The U.S. Department of Labor has eased some standards in the final version of the long-awaited regulations that will implement the Uniformed Services Employment and Reemployment Rights Act of 1994.[@@]
The law requires employers of all sizes to hold the jobs of employees out on military leave open for at least 5 years.
USERRA also requires employers to reinstate full seniority and retirement benefits for returning “citizen soldiers,” and it requires employers to offer some health coverage continuation benefits for employees on military leave and their dependents.
Although the law was enacted in 1994, the U.S. Department of Labor did not draft regulations to implement USERRA until September 2004.
The new final rule, which takes effect Jan. 18, 2006, makes many complicated changes in pension rights.
One section of USERRA requires employers to make up for any skipped defined benefit plan contributions and defined contribution plan matching contributions once employees return from military leave.

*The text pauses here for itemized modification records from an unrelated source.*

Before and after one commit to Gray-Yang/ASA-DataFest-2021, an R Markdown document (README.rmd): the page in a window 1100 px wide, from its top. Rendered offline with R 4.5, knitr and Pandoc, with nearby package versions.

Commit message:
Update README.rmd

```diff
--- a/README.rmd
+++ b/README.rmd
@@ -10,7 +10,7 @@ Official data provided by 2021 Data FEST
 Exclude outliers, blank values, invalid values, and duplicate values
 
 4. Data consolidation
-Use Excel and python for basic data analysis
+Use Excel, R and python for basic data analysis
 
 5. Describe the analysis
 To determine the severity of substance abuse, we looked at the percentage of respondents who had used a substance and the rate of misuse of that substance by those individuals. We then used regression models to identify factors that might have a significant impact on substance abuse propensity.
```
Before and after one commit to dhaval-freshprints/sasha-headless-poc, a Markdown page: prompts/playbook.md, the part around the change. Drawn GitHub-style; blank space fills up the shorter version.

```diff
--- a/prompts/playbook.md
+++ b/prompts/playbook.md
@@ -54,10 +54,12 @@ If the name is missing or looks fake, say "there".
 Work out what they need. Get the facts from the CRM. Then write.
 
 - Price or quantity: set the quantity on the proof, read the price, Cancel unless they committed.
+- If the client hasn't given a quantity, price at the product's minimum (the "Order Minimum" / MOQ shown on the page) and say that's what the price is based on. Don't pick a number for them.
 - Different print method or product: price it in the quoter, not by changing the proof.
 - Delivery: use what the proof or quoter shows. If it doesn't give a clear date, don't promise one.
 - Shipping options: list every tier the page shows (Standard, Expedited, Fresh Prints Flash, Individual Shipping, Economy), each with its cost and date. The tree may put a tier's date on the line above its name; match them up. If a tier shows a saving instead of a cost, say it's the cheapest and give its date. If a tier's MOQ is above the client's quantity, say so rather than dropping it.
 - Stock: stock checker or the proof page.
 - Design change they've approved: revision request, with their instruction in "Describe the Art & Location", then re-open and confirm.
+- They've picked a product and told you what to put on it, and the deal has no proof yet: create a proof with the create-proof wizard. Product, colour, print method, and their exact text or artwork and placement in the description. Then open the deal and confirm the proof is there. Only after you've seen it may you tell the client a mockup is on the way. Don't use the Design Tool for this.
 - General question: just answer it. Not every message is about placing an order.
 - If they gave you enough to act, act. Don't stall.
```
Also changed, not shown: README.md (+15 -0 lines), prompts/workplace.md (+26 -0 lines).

A major revision to the USERRA draft rule would extend the employer’s plan contribution payment period to 90 days “or when contributions are normally made for the year in which the military service was performed, whichever is later,” Labor Department officials write in the preamble to the rule.
Previously, Labor Department officials had proposed giving employers only 30 days to make up for skipped plan contributions.
The health benefits section of the USERRA final rule gives employers help with setting advance notice requirements for employees who want to continue health benefits while on military leave.
Although employers can set notice requirements, they must be prepared to reinstate health coverage retroactively for citizen soldier employees whenever meeting notice requirements would be “impossible, unreasonable or precluded by military necessity,” officials write.
Labor Department officials have refused to let employers justify delays in reinstatement of health coverage by pointing to health carrier exclusion or waiting period rules.
“Employers that utilize third-party insurance plans to provide health coverage for employees are obliged to negotiate coverage that is compliant with USERRA to avoid possible liability for failure to properly reinstate coverage upon reemployment,” officials write.
The legislative history suggests that, in some cases, “an insurance company could be considered an employer under USERRA,” officials write.
Officials point out that USERRA applies only to employer-sponsored health plans, but they note that another law, the Servicemembers Civil Relief Act, may create health coverage reinstatement rights for members of the Guard and Reserve who get health coverage through associations or through their spouses’ employers.
A copy of the final version of the regulations is on the Web at http://a257.g.akamaitech.net/7/257/2422/01jan20051800/edocket.access.gpo.gov/2005/pdf/05-23961.pdf